When trying determine which drug can be called the most expensive on the market, there are 2 potential answers depending on how you define the question.
Drug prices in the United States are high and rising,1 but some medications are truly in a class of their own. When trying determine which drug can be called the most expensive on the market, there are 2 potential answers depending on how you define the question.2,3
In terms of drugs that can be filled by your local pharmacist, the most expensive medication available—by a considerable margin—is lonafarnib (Zokinvy, Eiger Biopharmaceuticals). Dosage is dependent on body surface area, but most patients take 200 mg a day, which at $717 per 50 mg capsule adds up to $86,040 a month,2 or more than $1 million per year.3
Lonafarnib is an orphan drug designed to reduce the risk of death for patients with Hutchinson-Gilford progeria syndrome, a rare genetic disease that results in premature aging. There is currently no cure for this condition, and lonafarnib is the only drug approved to be used in its treatment.2
Lonafarnib isn’t the most expensive drug on the market, however. Including medications that have to be administered by a health care practitioner, one stands out as the most expensive, at more than double the price of Lonafarnib: Onasemnogene abeparvovec (Zolgensma, Novartis). At more than $2.1 million dollars for an annual supply, Zolgensma has been the most expensive drug on the market since its FDA approval in May 2019.3

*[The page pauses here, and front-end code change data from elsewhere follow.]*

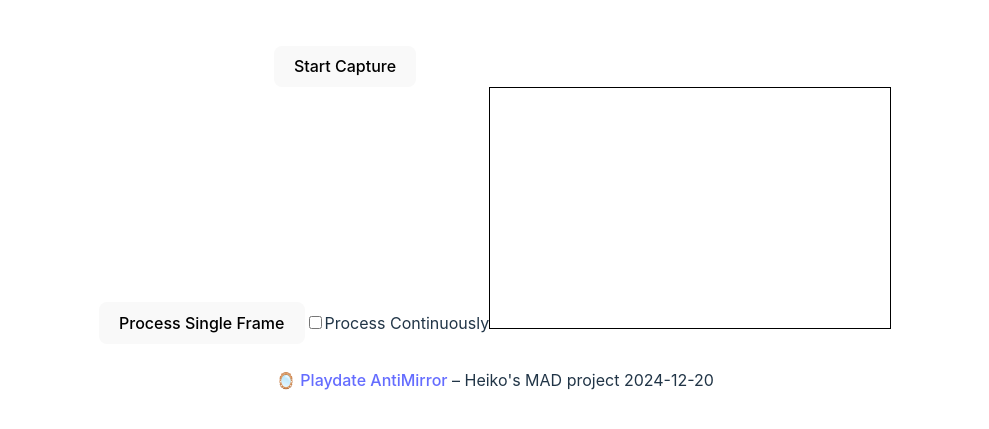
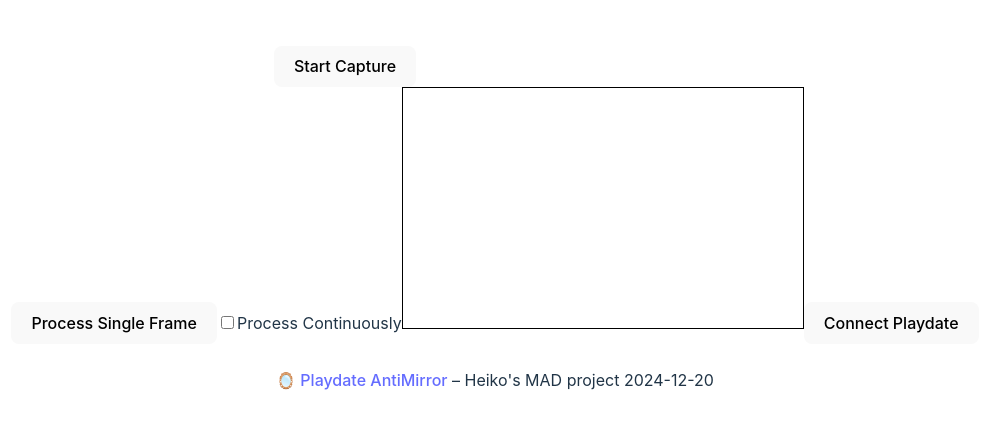
Before and after one commit to HBehrens/playdate_antimirror, a React (Vite) app: page / in a window 1280 px wide. Shown: the part 243-672 px from the top of the page, without its empty margins (145-1134 px from the left). Built offline with nearby package versions, Linux system fonts and the light colour scheme.

Commit message:
streaming works

```diff
--- a/src/VideoCapture.tsx
+++ b/src/VideoCapture.tsx
@@ -1,6 +1,7 @@
 // https://developer.mozilla.org/en-US/docs/Web/API/Screen_Capture_API/Using_Screen_Capture#options_and_constraints
-import {useEffect, useRef, useState} from "react";
+import {Suspense, useEffect, useRef, useState, use} from "react";
 import "./VideoCapture.css";
+import {PDVersion, PlaydateDevice, requestConnectPlaydate} from 'pd-usb';
 
 async function startCapture(videoElem: HTMLVideoElement) {
     const displayMediaOptions: DisplayMediaStreamOptions = {
@@ -42,7 +43,7 @@ const MACOS_PLAYDATE_SIMULATOR: CaptureConfig = {
     h: 240,
 };
 
-async function processFrame(videoElem: HTMLVideoElement, canvasElem: HTMLCanvasElement, captureConfig: CaptureConfig) {
+async function processFrame(videoElem: HTMLVideoElement, canvasElem: HTMLCanvasElement, captureConfig: CaptureConfig, device?: TargetDevice) {
     const {width, height} = canvasElem;
 
     const ctx = canvasElem.getContext('2d', {willReadFrequently: true});
@@ -53,7 +54,8 @@ async function processFrame(videoElem: HTMLVideoElement, canvasElem: HTMLCanvasE
 
     const imageData = ctx.getImageData(0, 0, width, height);
     const data = imageData.data;
-    console.log(data.length);
+
+    const bw_data = new Uint8Array(width * height).fill(1);
     for (let i = 0; i < data.length; i += 4) {
         // https://stackoverflow.com/a/52879332
         const lum = 0.2126 * data[i]
@@ -62,14 +64,29 @@ async function processFrame(videoElem: HTMLVideoElement, canvasElem: HTMLCanvasE
 
         // for now, this is clamp only
         const bw = lum > 128 ? 255 : 0;
+        bw_data[i / 4] = bw == 0 ? 0 : 1;
 
         data[i] = bw;
         data[i + 1] = bw;
         data[i + 2] = bw;
-
+        data[i + 3] = 255;
     }
     ctx.putImageData(imageData, 0, 0);
-    console.log("done");
+
+    if (device) {
+        await device.device.sendBitmapIndexed(bw_data)
+    }
+}
+
+function PlaydateDeviceDetails({device}: { device: TargetDevice }) {
+
+    // const serial = use(device.getSerial())
+    return <div>device! {device.version.sdk}, {device.version.serial}</div>;
+}
+
+interface TargetDevice {
+    device: PlaydateDevice,
+    version: PDVersion,
 }
 
 function VideoCapture() {
@@ -77,25 +94,43 @@ function VideoCapture() {
     const videoRef = useRef<HTMLVideoElement>(null);
     const canvasRef = useRef<HTMLCanvasElement>(null);
     const [processContinuously, setProcessContinuously] = useState(false);
+    const [playdateDevice, setPlaydateDevice] = useState<TargetDevice | undefined>(undefined);
 
     const doProcessFrame = async () => {
         if (videoRef.current && canvasRef.current) {
             const captureConfig: CaptureConfig = MACOS_PLAYDATE_SIMULATOR;
-            await processFrame(videoRef.current, canvasRef.current, captureConfig);
+            await processFrame(videoRef.current, canvasRef.current, captureConfig, playdateDevice);
         }
     };
 
+    const framesSinceLastSecond = useRef(0);
     useEffect(() => {
-        if (processContinuously) {
-            const interval = setInterval(async () => {
-                await doProcessFrame()
-            }, 1000 / 25);
-            return () => clearInterval(interval);
-        } else {
-            return () => {/*no-op*/
-            };
+        if (!processContinuously) {
+            return;
         }
+        framesSinceLastSecond.current = 0;
+        let isProcesing = false;
+        const interval = setInterval(async () => {
+            if (isProcesing) return;
+            isProcesing = true;
+            try {
+                await doProcessFrame();
+                framesSinceLastSecond.current = framesSinceLastSecond.current + 1;
+            } finally {
+                isProcesing = false;
+            }
+        }, 1000 / 30); // TODO: use the async
+        return () => clearInterval(interval);
     }, [processContinuously]);
+
+    const [fps, setFps] = useState(0);
+    useEffect(() => {
+        const interval = setInterval(() => {
+            setFps(framesSinceLastSecond.current);
+            framesSinceLastSecond.current = 0;
+        }, 1000);
+        return () => clearInterval(interval);
+    }, []);
 
     return <div>
         {capturing ?
@@ -122,7 +157,29 @@ function VideoCapture() {
                    onChange={() => setProcessContinuously(!processContinuously)}/>
             Process Continuously
         </label>
+        {processContinuously && <div>{fps} FPS</div>}
         <canvas ref={canvasRef} width={400} height={240}></canvas>
+        <button
+            onClick={async () => {
+                if (playdateDevice?.device) {
+                    try {
+                        await playdateDevice.device.close();
+                    } catch (e) {
+                        console.error(e);
+                    }
+                }
+                const device = await requestConnectPlaydate();
+                await device.open();
+                setPlaydateDevice({
+                    device,
+                    version: await device.getVersion(),
+                });
+            }}
+        >Connect Playdate
+
+        </button>
+        {playdateDevice && <PlaydateDeviceDetails device={playdateDevice}/>
+        }
     </div>;
 }
 
```
Also changed, not shown: package.json (+5 -4 lines), 1 other file (tests, documents, lock files or other folders).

Zolgensma is approved to treat spinal muscular atrophy (SMA), a rare childhood disorder that results in muscular erosion. This can lead to lung infections and muscle weakness,3 and in its most serious form, it can be fatal before patients reach 2 years of age.4 Zolgensma is considered to be a 1-time curative therapy, with many children treated with the drug showing no signs of the disease after treatment.3
Complicating matters even further, Zolgensma may not always be covered by insurance,4 leaving parents of patients with SMA to foot the bill themselves in large annual installments.3 However, it’s been argued that the price of Zolgensma is worth paying for what it ultimately offers to patients: the drug is the only 1-time treatment for SMA available. The next best alternative, nusinersen (Spinraza, Biogen), must be administered on a regular basis, with a cost over a 10-year period of more than $4 million.5